Each line of the records that holds "base" should be shown in full.

Stored items

[Start of Attachment]

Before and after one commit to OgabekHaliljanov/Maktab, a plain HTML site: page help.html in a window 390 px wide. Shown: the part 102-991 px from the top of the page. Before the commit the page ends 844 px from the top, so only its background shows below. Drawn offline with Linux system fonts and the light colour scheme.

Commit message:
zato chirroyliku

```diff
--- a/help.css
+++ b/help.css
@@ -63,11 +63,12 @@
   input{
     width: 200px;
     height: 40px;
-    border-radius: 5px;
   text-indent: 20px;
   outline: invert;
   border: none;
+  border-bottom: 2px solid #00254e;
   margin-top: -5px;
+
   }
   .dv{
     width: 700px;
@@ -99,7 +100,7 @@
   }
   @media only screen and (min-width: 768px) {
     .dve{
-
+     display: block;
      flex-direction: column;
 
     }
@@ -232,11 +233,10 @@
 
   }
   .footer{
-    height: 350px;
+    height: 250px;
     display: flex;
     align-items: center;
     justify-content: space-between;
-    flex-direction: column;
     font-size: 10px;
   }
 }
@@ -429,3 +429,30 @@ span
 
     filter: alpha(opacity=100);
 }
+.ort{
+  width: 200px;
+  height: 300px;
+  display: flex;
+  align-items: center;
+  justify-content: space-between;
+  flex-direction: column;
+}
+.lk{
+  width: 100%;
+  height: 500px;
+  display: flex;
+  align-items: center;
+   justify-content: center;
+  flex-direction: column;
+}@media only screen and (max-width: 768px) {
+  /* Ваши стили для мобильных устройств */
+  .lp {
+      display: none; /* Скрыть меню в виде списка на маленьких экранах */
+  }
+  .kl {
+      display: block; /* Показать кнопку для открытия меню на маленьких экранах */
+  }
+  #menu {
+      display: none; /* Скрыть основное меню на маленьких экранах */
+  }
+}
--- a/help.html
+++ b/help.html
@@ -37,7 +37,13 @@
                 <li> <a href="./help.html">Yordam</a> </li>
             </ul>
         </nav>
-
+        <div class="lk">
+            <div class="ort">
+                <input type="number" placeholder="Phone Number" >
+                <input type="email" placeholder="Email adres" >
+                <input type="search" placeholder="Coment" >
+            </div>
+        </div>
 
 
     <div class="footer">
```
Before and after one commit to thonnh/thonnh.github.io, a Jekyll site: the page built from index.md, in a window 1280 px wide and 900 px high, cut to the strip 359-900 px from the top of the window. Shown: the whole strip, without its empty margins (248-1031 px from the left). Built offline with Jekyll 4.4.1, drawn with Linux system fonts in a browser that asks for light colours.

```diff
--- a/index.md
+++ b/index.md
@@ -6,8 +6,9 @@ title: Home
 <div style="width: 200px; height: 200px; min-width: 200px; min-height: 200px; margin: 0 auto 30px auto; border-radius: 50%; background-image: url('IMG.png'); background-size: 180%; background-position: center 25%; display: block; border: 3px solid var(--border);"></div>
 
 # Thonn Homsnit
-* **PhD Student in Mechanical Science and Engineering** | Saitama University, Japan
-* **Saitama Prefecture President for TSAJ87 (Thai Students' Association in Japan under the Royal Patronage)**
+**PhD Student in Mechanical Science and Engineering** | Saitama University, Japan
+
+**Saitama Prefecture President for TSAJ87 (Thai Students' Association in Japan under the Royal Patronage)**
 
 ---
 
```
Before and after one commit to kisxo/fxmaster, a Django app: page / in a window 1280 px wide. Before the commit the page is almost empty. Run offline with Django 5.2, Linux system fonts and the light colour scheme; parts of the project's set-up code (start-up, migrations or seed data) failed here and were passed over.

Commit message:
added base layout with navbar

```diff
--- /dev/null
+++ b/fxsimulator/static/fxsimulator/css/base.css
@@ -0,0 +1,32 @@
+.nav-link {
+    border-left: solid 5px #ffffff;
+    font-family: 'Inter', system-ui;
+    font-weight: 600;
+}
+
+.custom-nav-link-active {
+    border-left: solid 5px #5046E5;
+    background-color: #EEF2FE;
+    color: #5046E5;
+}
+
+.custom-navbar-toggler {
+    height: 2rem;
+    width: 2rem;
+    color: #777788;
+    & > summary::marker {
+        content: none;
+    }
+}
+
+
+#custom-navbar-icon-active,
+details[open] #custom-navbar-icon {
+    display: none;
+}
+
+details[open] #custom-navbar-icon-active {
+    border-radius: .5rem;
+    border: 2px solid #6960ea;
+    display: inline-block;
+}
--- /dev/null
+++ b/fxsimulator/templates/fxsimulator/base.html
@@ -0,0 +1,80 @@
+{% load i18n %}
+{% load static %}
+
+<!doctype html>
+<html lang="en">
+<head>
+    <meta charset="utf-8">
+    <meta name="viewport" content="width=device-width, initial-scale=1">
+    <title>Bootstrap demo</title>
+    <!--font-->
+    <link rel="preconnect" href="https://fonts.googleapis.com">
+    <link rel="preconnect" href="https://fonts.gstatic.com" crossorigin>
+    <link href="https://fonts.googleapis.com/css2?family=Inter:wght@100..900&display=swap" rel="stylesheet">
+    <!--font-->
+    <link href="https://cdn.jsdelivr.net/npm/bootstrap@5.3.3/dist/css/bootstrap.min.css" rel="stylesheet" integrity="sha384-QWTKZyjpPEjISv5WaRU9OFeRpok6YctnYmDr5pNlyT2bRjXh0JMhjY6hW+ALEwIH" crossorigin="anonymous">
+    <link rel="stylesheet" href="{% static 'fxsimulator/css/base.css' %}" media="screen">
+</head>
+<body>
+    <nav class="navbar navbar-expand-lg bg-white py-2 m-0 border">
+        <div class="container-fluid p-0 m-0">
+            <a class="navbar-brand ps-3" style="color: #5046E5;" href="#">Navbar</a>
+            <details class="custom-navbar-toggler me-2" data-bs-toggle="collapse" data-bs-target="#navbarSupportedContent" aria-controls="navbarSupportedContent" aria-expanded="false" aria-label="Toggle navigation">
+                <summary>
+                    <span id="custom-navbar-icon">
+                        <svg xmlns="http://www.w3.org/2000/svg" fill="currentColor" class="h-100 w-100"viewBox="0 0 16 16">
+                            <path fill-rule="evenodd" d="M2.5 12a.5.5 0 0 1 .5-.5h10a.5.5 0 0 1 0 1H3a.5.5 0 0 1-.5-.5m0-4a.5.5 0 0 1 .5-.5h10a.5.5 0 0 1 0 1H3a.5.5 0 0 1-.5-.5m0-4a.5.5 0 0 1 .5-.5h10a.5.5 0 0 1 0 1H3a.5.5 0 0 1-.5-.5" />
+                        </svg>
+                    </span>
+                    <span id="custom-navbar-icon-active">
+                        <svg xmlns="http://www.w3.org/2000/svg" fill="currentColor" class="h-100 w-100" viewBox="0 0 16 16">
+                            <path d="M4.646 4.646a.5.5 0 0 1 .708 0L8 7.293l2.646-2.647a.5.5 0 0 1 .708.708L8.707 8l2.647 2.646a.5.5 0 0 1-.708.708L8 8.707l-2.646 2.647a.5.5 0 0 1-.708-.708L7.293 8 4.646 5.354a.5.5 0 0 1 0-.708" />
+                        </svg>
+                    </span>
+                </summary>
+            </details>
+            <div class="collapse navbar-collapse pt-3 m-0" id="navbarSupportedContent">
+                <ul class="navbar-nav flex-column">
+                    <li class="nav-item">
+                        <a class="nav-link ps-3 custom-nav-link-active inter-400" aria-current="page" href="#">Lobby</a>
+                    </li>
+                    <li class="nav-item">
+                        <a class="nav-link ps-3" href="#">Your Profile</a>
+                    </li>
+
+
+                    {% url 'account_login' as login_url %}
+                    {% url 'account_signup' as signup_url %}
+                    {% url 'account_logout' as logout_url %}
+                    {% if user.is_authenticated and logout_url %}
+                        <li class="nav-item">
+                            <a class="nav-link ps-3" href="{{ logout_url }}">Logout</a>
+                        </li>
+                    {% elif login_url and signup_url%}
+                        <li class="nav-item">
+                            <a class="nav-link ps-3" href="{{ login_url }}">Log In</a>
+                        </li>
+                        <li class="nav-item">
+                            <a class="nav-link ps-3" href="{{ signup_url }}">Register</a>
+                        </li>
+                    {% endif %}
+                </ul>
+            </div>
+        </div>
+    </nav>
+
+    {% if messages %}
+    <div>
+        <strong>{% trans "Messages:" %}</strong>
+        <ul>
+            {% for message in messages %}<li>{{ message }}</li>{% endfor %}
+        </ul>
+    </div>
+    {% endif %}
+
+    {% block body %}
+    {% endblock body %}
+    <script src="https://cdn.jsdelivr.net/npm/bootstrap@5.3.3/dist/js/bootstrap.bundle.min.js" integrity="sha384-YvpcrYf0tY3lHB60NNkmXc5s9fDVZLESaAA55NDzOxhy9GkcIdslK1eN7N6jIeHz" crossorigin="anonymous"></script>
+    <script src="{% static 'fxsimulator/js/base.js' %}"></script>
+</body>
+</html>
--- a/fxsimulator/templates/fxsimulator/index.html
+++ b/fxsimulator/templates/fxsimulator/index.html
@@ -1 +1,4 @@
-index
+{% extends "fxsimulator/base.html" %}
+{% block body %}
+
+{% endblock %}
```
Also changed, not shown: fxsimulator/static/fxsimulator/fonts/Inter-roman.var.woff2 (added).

[End of Attachment]

*YOUR SOLUTION*:
added base layout with navbar
+++ b/fxsimulator/static/fxsimulator/css/base.css
+++ b/fxsimulator/templates/fxsimulator/base.html
+    <link rel="stylesheet" href="{% static 'fxsimulator/css/base.css' %}" media="screen">
+    <script src="{% static 'fxsimulator/js/base.js' %}"></script>
+{% extends "fxsimulator/base.html" %}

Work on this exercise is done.